As we enter Holy Week, we ponder Christ’s suffering on our behalf and God’s timing to bring us second life. What does this mean in light of today? In light of unfulfilled longings, ongoing rejections, and unpredictable sicknesses?
A few years ago I traveled to South Korea to find personal resurrection. What I found was not a grand adventure, but a perspective shift and a healing experience which started with a new understanding of no stranger teacher than suffering.
She beckoned me across the ocean with hope.
“The cherry blossoms will be in bloom.” I scraped together Delta miles, withheld new clothes and fast food, saved change so I could see them burst open. When we need deep renewing, we cling to hope symbols.Tweet This
I imagined my destination: Seoul, Korea, the spirit of a city as a balm of beauty, pink, resurrecting me from pinched nerve pain. From my fearful heart beating anxiety. From being stuck between my passions: teaching my children at home and being a writer.
Cherry blossoms would be my rebirth.

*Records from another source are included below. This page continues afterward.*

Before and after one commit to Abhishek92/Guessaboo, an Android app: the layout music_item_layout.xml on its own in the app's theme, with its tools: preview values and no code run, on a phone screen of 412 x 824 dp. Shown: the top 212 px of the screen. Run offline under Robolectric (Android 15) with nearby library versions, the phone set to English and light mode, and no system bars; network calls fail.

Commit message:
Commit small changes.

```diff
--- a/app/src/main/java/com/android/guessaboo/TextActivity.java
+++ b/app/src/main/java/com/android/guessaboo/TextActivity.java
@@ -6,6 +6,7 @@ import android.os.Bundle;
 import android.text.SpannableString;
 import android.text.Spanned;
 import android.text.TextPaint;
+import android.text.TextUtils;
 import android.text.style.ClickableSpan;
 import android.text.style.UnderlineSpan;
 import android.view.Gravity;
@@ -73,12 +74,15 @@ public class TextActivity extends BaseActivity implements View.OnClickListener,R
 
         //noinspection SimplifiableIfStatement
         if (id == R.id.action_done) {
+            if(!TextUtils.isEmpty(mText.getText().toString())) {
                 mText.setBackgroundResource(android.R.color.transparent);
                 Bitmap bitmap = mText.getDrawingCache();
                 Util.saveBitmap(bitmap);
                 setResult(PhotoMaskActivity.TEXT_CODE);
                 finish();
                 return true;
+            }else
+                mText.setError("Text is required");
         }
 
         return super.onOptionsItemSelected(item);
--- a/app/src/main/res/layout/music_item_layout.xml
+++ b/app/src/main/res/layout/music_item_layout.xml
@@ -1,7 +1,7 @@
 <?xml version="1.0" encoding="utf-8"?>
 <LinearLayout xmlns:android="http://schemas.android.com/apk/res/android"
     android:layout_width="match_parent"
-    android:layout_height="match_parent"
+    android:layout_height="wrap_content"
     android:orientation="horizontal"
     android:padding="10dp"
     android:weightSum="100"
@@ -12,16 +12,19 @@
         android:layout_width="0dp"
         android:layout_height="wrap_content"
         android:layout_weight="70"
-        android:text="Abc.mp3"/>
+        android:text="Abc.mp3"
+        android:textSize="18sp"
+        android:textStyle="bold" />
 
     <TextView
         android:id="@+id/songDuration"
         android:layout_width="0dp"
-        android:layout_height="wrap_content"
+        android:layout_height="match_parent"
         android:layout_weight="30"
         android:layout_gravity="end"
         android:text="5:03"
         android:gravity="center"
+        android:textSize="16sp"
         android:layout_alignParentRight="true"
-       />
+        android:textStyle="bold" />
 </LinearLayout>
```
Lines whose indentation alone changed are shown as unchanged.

Pink means love, of oneself and others. It also means, “the best condition or degree.” And my condition was bleak. The pain in my body, a manifestation of my soul. The fear that rose to the surface: never becoming the woman I was meant to be.
I was lost in the debilitation of a suffering heart and I begged God to ease the aching. Some days I could not grip my pen, to write out the throbbing, the weakness of the nerve constricting my hand, reminding me I was not superwoman.
Surely, the pain would die if I could only experience spring.
I flew to Korea to escape the cave of winter. The cherry blossoms promised to come. I followed their scent.
Wandering the city, my friend and hostess led me across miles of pavement, lined with trees reaching their twig fingers up between skyscrapers and palaces. They weren’t trying to force their loveliness. They grew roots underground, expectant for their time. But we kept hoping and waiting for the blooms to ravish us with their splendor.
In a park we found a shrub that fooled us for a moment. I wrote out the lovely disappointment:
I wait for inspirations to come
In the night
Like the purple-sticked blossoms
Surprising our eyes
In palace garden,
The scent carrying us to thin, shrouded bows,
Unwrapping our defenses
As they revealed themselves
Undressed to the chill air and our hot breath,
Suffocating them. We only wanted to breathe in spring
One night we peered at the cityscape from a tall-windowed apartment. Tiny lights, red, yellow, and white dotted the view in dusk’s retreat. Standing there, I felt the evening’s peace creeping over us.
One or two cherry blossoms made their entrance in the corners of our landscape, a canvas, slowly bearing blots of color, almost like paint, purple-like in the dimness, barely bursting. Later I wrote in my journal:
“Until we give ourselves over to the adventure, we will never know the fullness of being in a place and letting it tell us what it needs to say.”
The blooms never came, really, not like we expected. My longing for perspective and resurrection came, but in long periods of rest and recovery, in Korea, and later at home.
It came in unexpected sickness and Sabbath rest, in surrendering to the journey of waiting, and (in a season I didn’t understand fully) letting God love me.
Spring did not come shooting forth with answers to my suffering or next steps for my life. It made me wait.Tweet This
Glory pink came to Seoul just days after I left, I am told. When I stepped into my yard back in Kansas, peony-like tulips dotted the shade garden. I realize now, a full year later, they are the same color as the lights we saw over the great Korean city: violet, crimson, gold, and snow. Tonight, one or two will open under the stars, emblems of God’s perfect time.